----- Input data

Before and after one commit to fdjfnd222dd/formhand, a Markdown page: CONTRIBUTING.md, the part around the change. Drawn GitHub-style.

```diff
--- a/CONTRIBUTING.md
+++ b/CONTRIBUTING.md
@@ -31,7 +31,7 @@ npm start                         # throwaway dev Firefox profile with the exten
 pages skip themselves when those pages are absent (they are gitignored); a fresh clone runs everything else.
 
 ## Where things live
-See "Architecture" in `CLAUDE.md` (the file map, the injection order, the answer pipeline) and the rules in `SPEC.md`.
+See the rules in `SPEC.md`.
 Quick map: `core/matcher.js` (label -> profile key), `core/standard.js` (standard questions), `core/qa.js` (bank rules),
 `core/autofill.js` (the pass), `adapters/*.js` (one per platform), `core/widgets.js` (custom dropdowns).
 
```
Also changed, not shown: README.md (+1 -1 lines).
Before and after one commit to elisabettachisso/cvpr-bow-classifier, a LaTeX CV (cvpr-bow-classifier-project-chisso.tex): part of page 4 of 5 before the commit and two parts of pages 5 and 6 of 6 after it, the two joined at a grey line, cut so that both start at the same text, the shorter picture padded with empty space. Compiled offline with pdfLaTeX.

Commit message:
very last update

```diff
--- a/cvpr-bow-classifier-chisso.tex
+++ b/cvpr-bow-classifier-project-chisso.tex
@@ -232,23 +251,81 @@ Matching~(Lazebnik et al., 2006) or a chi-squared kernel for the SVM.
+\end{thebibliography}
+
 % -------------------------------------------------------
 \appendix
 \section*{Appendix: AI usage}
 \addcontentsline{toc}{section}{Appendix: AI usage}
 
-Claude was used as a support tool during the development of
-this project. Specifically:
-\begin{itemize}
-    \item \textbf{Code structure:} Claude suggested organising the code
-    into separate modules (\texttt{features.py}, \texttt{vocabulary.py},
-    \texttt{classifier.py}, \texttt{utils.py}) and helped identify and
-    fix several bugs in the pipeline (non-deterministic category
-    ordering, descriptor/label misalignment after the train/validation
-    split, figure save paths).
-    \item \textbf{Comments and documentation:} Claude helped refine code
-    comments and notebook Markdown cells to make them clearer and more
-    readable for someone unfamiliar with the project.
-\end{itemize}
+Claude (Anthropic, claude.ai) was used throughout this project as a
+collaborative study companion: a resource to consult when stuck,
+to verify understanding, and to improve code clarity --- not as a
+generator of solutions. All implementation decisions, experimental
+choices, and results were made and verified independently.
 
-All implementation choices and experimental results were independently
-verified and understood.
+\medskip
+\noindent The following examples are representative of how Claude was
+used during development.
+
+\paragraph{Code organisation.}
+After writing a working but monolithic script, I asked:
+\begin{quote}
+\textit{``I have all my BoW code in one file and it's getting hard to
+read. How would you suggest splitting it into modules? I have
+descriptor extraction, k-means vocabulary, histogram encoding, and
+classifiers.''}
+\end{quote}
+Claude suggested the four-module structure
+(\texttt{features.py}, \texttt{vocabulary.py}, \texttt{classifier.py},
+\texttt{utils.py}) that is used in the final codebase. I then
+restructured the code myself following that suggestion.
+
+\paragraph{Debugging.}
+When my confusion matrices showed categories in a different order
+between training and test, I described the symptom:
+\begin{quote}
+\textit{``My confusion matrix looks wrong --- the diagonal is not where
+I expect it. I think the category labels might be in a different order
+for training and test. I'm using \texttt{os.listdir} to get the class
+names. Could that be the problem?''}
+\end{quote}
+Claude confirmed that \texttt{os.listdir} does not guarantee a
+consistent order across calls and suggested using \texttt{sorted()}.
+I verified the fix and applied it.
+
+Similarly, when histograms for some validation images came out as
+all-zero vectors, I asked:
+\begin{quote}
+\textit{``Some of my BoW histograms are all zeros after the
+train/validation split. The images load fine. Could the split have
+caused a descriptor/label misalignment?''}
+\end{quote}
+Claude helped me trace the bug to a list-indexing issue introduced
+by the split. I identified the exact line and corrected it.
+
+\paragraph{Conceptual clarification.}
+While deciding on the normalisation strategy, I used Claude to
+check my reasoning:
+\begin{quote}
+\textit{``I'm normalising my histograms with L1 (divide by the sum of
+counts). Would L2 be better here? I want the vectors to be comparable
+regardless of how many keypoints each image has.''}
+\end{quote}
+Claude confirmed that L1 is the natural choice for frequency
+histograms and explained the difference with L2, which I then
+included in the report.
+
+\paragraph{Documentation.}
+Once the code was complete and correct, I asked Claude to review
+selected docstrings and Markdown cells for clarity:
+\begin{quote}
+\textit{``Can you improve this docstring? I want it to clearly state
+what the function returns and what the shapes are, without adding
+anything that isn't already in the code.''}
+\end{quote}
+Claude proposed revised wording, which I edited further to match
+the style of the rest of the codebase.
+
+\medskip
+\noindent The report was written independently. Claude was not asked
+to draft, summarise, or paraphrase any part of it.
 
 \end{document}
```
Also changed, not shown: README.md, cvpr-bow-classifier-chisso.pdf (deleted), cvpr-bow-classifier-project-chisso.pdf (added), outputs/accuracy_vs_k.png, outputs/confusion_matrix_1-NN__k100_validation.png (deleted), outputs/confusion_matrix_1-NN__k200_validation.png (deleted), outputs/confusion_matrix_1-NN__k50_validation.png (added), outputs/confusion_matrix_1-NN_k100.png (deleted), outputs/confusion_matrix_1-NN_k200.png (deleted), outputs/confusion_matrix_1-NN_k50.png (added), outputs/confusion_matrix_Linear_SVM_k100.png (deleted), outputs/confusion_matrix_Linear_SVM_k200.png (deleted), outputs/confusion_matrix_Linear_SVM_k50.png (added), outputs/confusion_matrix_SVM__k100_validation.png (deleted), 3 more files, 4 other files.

----------

## Instructions to follow
Please show every line of the records that holds the word "descriptor".

## Solved problem
-    ordering, descriptor/label misalignment after the train/validation
+descriptor extraction, k-means vocabulary, histogram encoding, and
+caused a descriptor/label misalignment?''}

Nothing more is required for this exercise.